THE GREENS at Leamington’s Victoria Park were looking pristine as the Commonwealth Games lawn bowls and para lawn bowls competitions got underway.
From Northern Ireland to the Norfolk Islands, and from Jersey to Jamaica, competitors from more than 20 countries and territories are battling it out for the medals in singles, pairs, triples and fours competitions until Saturday August 6.
Lawn bowls has been played at Victoria Park since 1909 and the current five Warwick District Council-cared for greens are now recognised as among the best in the world.
They annually host the Bowls England National Championships, attended by 30,000 people, and have also twice been the venue for the Women’s World Championships.
But they have never seen anything on the scale of the Birmingham 2022 games.
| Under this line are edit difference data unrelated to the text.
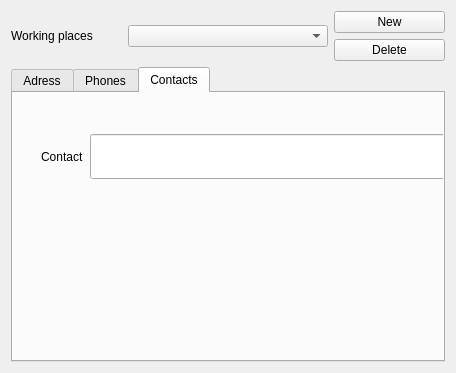
FreeHealth/freehealth, file plugins/accountplugin/preferences/sitespage.ui: the form before one commit.
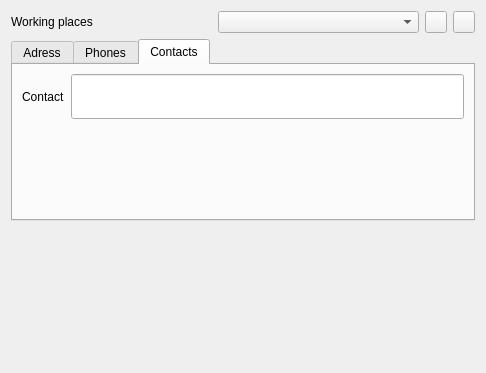
The form after the commit. The open tabs and pages were chosen to show the change. Custom widgets are drawn as their Qt base class.

Patch:
```diff
--- a/plugins/accountplugin/preferences/sitespage.ui
+++ b/plugins/accountplugin/preferences/sitespage.ui
@@ -6,24 +6,24 @@
    <rect>
     <x>0</x>
     <y>0</y>
-    <width>417</width>
+    <width>486</width>
     <height>373</height>
    </rect>
   </property>
   <property name="windowTitle">
    <string>Form</string>
   </property>
-  <layout class="QGridLayout" name="gridLayout_4">
-   <item row="0" column="0">
     <layout class="QGridLayout" name="gridLayout">
      <item row="0" column="0">
+    <layout class="QHBoxLayout" name="horizontalLayout_2">
+     <item>
       <widget class="QLabel" name="label_2">
        <property name="text">
         <string>Working places</string>
        </property>
       </widget>
      </item>
-     <item row="0" column="1">
+     <item>
       <widget class="QComboBox" name="wpComboBox">
        <property name="minimumSize">
         <size>
@@ -33,25 +33,58 @@
        </property>
       </widget>
      </item>
-     <item row="0" column="2">
-      <layout class="QVBoxLayout" name="verticalLayout">
        <item>
         <widget class="QPushButton" name="addButton">
+       <property name="minimumSize">
+        <size>
+         <width>22</width>
+         <height>22</height>
+        </size>
+       </property>
+       <property name="maximumSize">
+        <size>
+         <width>22</width>
+         <height>22</height>
+        </size>
+       </property>
          <property name="text">
-          <string>New</string>
+        <string/>
          </property>
         </widget>
        </item>
        <item>
         <widget class="QPushButton" name="deleteButton">
+       <property name="minimumSize">
+        <size>
+         <width>22</width>
+         <height>22</height>
+        </size>
+       </property>
+       <property name="maximumSize">
+        <size>
+         <width>22</width>
+         <height>22</height>
+        </size>
+       </property>
          <property name="text">
-          <string>Delete</string>
+        <string/>
          </property>
         </widget>
        </item>
       </layout>
      </item>
-    </layout>
+   <item row="2" column="0">
+    <spacer name="verticalSpacer">
+     <property name="orientation">
+      <enum>Qt::Vertical</enum>
+     </property>
+     <property name="sizeHint" stdset="0">
+      <size>
+       <width>20</width>
+       <height>40</height>
+      </size>
+     </property>
+    </spacer>
    </item>
    <item row="1" column="0">
     <widget class="QTabWidget" name="tabWidget">
@@ -206,17 +239,8 @@
       <attribute name="title">
        <string>Contacts</string>
       </attribute>
-      <widget class="QWidget" name="layoutWidget">
-       <property name="geometry">
-        <rect>
-         <x>28</x>
-         <y>40</y>
-         <width>430</width>
-         <height>47</height>
-        </rect>
-       </property>
-       <layout class="QHBoxLayout" name="horizontalLayout">
-        <item>
+      <layout class="QGridLayout" name="gridLayout_2">
+       <item row="0" column="0">
          <widget class="QLabel" name="contactLabel">
           <property name="text">
            <string>Contact</string>
@@ -226,7 +250,7 @@
           </property>
          </widget>
         </item>
-        <item>
+       <item row="0" column="1">
          <widget class="QLineEdit" name="contactEdit">
           <property name="minimumSize">
            <size>
@@ -236,8 +260,20 @@
           </property>
          </widget>
         </item>
-       </layout>
-      </widget>
+       <item row="1" column="1">
+        <spacer name="verticalSpacer_2">
+         <property name="orientation">
+          <enum>Qt::Vertical</enum>
+         </property>
+         <property name="sizeHint" stdset="0">
+          <size>
+           <width>20</width>
+           <height>40</height>
+          </size>
+         </property>
+        </spacer>
+       </item>
+      </layout>
      </widget>
     </widget>
    </item>
```
Left out of the diff: 2 changed lines with no effect on the pictures. Lines whose indentation alone changed are shown as unchanged.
Security, as is to be expected, is extremely tight, and a large part of the park has been cordoned off, including an area laid out with solar panels, with organisers aiming to stage the first Commonwealth Games with a carbon-neutral legacy.
On the greens, up to 5,000 fans per day can watch the action at the venue from specially erected grandstands, while audiences around the world can catch it live online and on television.
Lawn bowls is one of the core Commonwealth Games sports having been played at every games since 1930, with the exception of Kingston, Jamaica in 1966, where there were no available facilities.
Many may think of lawn bowls as a genteel sport which is only the preserve of the retired, but those who take the time to tune-in will quickly learn how wrong they are, and that it is highly competitive and very much a cross-generational sport.
Anyone who still needs proof only need goggle the name Aaron Wilson, who dispelled any myths about lawn bowls being ‘stuffy’ when he whipped off his shirt footballer-style amid wild celebrations after securing gold at the games in Australia four years ago.
The sporting focus will switch from Leamington to Warwick on Sunday (August 7) when the county town will host the men’s and women’s cycling road races. The circular route starts and finishes at Myton Fields in the shadow of the castle.
Visit www.birmingham2022.com for full Commonwealth Games details.